(Records from a data source)
-------

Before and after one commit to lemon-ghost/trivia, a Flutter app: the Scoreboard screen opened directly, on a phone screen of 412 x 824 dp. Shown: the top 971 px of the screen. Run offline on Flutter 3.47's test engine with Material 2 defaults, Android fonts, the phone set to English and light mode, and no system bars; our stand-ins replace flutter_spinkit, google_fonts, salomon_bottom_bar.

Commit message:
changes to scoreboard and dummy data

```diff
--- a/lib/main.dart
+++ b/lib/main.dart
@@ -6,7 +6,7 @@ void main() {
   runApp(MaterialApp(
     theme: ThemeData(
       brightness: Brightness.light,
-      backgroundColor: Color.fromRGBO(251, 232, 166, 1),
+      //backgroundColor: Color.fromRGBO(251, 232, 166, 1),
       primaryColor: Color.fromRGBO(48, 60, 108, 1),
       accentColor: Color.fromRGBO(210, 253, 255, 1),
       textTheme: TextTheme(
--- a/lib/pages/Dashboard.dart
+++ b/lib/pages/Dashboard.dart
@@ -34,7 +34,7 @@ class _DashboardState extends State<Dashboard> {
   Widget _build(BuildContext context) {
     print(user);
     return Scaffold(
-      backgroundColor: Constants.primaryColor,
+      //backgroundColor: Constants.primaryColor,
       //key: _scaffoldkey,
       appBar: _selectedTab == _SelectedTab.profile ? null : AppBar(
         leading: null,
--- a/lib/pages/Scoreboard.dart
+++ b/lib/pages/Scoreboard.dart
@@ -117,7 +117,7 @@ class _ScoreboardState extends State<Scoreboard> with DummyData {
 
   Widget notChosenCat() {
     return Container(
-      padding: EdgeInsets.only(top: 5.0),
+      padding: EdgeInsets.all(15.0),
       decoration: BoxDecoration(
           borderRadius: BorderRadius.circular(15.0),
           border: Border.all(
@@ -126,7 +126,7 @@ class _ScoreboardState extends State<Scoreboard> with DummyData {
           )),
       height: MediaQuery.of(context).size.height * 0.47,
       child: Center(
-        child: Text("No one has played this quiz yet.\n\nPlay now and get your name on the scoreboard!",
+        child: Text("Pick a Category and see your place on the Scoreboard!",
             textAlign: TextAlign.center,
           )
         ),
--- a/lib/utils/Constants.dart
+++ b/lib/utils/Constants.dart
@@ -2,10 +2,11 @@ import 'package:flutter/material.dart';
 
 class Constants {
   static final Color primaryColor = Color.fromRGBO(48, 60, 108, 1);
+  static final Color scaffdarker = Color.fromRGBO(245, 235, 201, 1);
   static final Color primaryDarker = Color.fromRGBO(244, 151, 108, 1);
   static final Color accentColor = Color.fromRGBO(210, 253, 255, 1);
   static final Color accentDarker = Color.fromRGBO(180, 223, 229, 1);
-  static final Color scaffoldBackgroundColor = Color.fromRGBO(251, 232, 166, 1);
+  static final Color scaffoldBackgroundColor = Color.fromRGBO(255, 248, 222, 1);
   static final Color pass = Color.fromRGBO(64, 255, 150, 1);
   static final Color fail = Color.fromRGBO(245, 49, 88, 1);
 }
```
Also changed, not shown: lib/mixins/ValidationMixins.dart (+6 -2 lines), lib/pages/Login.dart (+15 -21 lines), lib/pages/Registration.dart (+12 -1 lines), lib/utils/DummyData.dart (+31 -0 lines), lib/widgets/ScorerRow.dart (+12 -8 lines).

-------

Brief:
If a line in the records contains "primaryColor", report it.

Solution to the exercise:
       primaryColor: Color.fromRGBO(48, 60, 108, 1),
-      backgroundColor: Constants.primaryColor,
+      //backgroundColor: Constants.primaryColor,
   static final Color primaryColor = Color.fromRGBO(48, 60, 108, 1);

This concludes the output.